ClassPass, the fitness startup that allows members to take unlimited classes across different gyms and studios, has raised a $30M funding round. The financing is an extension of the company’s Series B round and is led by Google Ventures.
ClassPass originally launched out of Techstars in 2011, where the company got its start under the name Classtivity. Before the company became ClassPass, Classtivity was a fitness class search site.
In 2013, the company pivoted to let users pay $99 for unlimited fitness classes from dozens of fitness facilities. So whether members are in the mood to kickbox, spin or unwind with a yoga class, ClassPass gives its customers the flexibility to experiment with different workout options.
However, members can only visit each location up to three times per month, forcing customers to keep their workouts varied. This system steadily draws in new customers to boutique studios, which can otherwise charge up to $300 a month for memberships. Today, members pay a comparatively affordable $125 for ClassPass.
“As we continue to rapidly grow in more than 36 markets across three continents, we have fundamentally changed the way people consume fitness activities,” said Payal Kadakia, ClassPass CEO, in an email. “We’re now increasingly focused on improving and enhancing the ClassPass experience, providing our users a more personalized, robust membership and our studio partners tools and resources to better optimize and grow their businesses.”
To date, 11 million reservations have been made on the platform. ClassPass is present in 36 markets across three continents, and most recently launched in Australia. In April, ClassPass acquired its primary competitor, Fitmob.

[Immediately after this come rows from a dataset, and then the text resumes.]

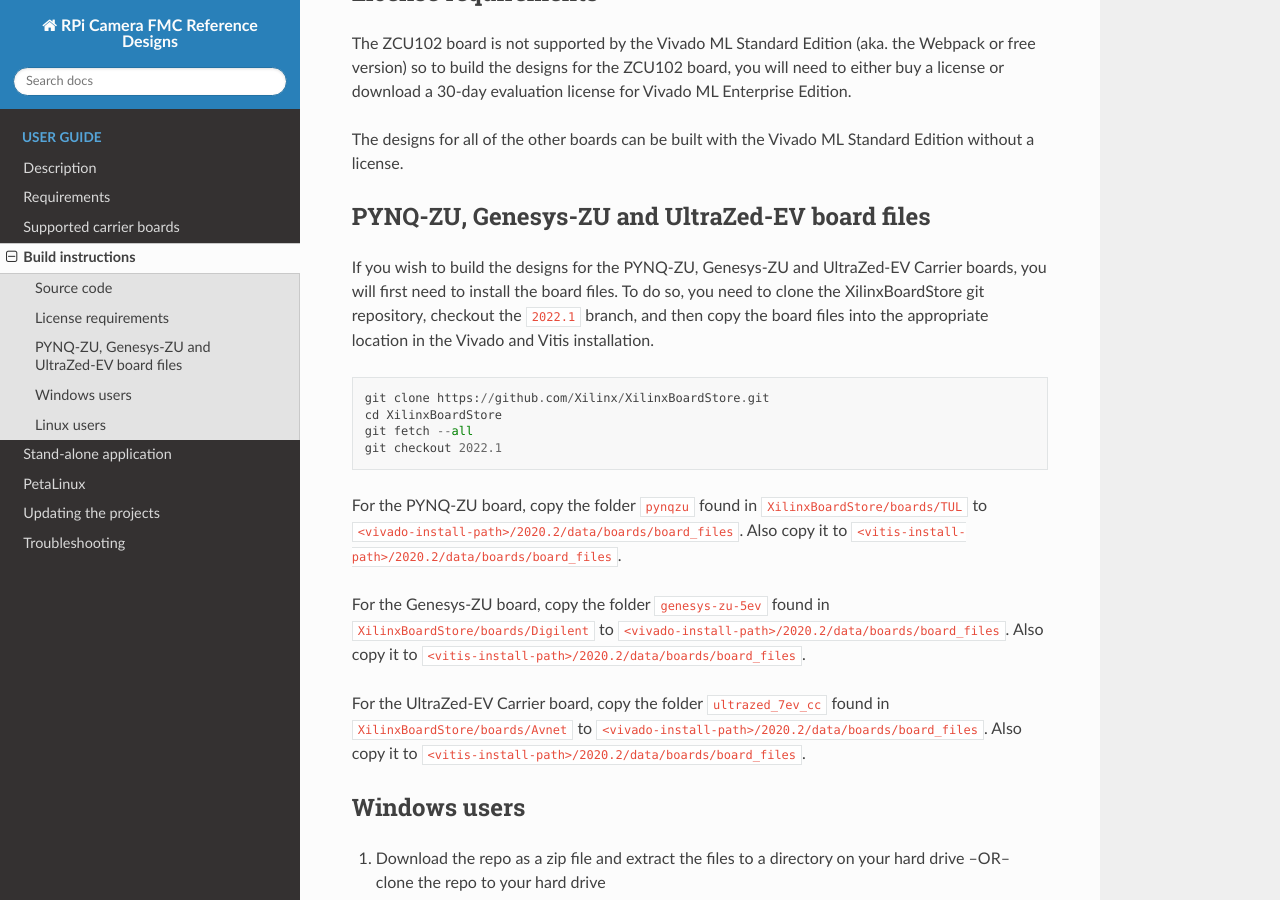
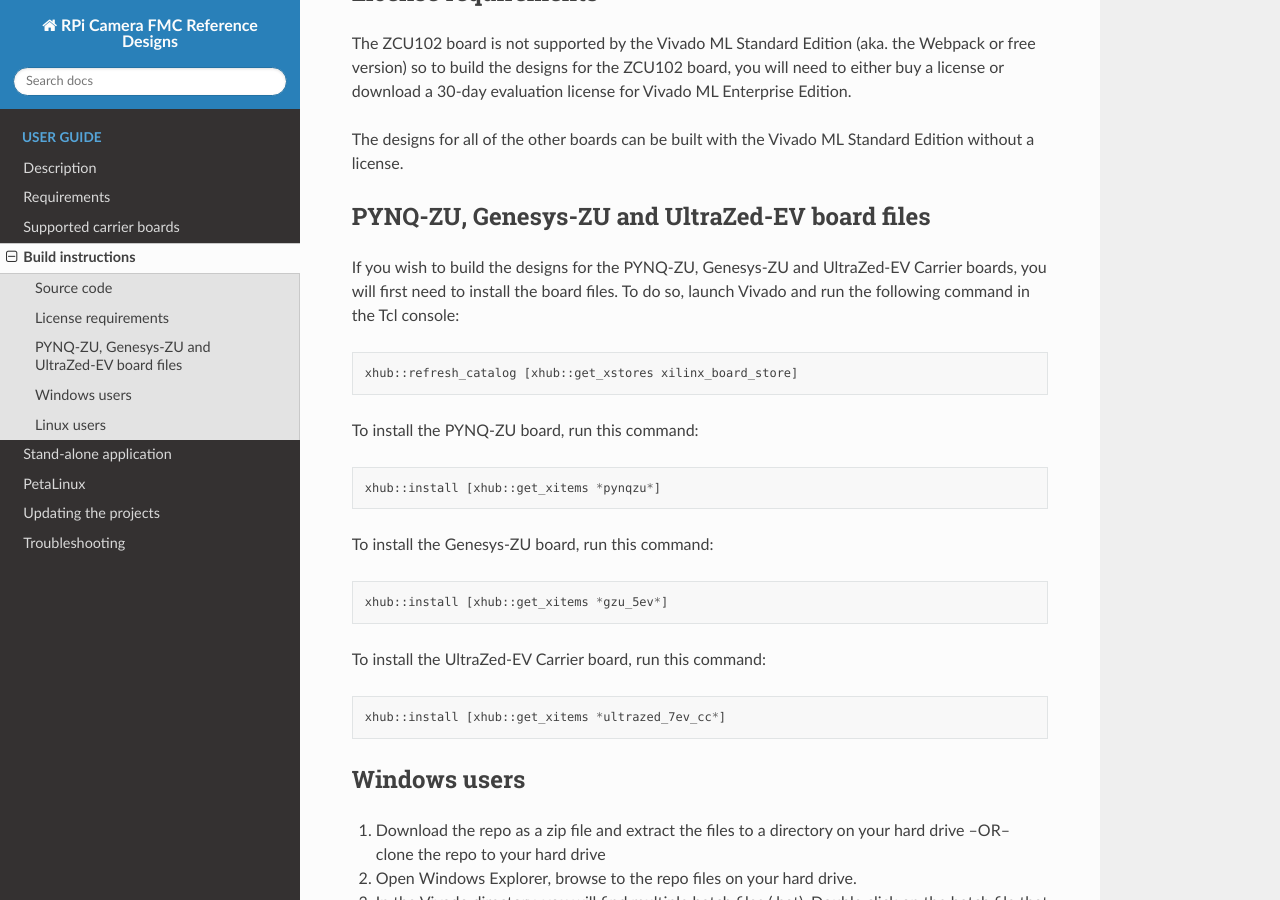
Before and after one commit to fpgadeveloper/rpi-camera-fmc, a Sphinx documentation site: the page built from docs/source/build_instructions.rst, in a window 1280 px wide and 900 px high, scrolled down 288 px. Built offline with Sphinx 7.4.7 and the Read the Docs theme 2.0.0, drawn with Linux system fonts in a browser that asks for light colours; pages that are not in the unit, such as notebooks, are missing from menus.

Commit message:
* updated to 2022.1 * added Makefiles for building Vivado projects and Vitis workspace in Linux * moved build scripts into scripts and tcl folders * removed version specificity from block diagram script * updated build instructions in docs

```diff
--- a/docs/source/build_instructions.rst
+++ b/docs/source/build_instructions.rst
@@ -22,28 +22,30 @@
 -----------------------------------------------
 
 If you wish to build the designs for the PYNQ-ZU, Genesys-ZU and UltraZed-EV Carrier boards, you will
-first need to install the board files. To do so, you need to clone the XilinxBoardStore
-git repository, checkout the ``2022.1`` branch, and then copy the board files into the
-appropriate location in the Vivado and Vitis installation.
+first need to install the board files. To do so, launch Vivado and run the following command in the
+Tcl console:
 
 .. code-block::
 
-  git clone https://github.com/Xilinx/XilinxBoardStore.git
-  cd XilinxBoardStore
-  git fetch --all
-  git checkout 2022.1
+  xhub::refresh_catalog [xhub::get_xstores xilinx_board_store]
 
-For the PYNQ-ZU board, copy the folder ``pynqzu`` found in ``XilinxBoardStore/boards/TUL`` to
-``<vivado-install-path>/2020.2/data/boards/board_files``. Also copy it to
-``<vitis-install-path>/2020.2/data/boards/board_files``.
+To install the PYNQ-ZU board, run this command:
 
-For the Genesys-ZU board, copy the folder ``genesys-zu-5ev`` found in
-``XilinxBoardStore/boards/Digilent`` to ``<vivado-install-path>/2020.2/data/boards/board_files``.
-Also copy it to ``<vitis-install-path>/2020.2/data/boards/board_files``.
+.. code-block::
 
-For the UltraZed-EV Carrier board, copy the folder ``ultrazed_7ev_cc`` found in
-``XilinxBoardStore/boards/Avnet`` to ``<vivado-install-path>/2020.2/data/boards/board_files``.
-Also copy it to ``<vitis-install-path>/2020.2/data/boards/board_files``.
+  xhub::install [xhub::get_xitems *pynqzu*]
+
+To install the Genesys-ZU board, run this command:
+
+.. code-block::
+
+  xhub::install [xhub::get_xitems *gzu_5ev*]
+
+To install the UltraZed-EV Carrier board, run this command:
+
+.. code-block::
+
+  xhub::install [xhub::get_xitems *ultrazed_7ev_cc*]
 
 Windows users
 -------------
```
Also changed, not shown: 15 other files.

“The boutique studio fitness market has grown rapidly, and ClassPass offers consumers the best specialized workouts in a variety of disciplines,” said Joe Kraus, General Partner at Google Ventures, in an email. “ClassPass excels at giving consumers greater choice and the ability to work out at many different types of studios, anytime and anywhere.”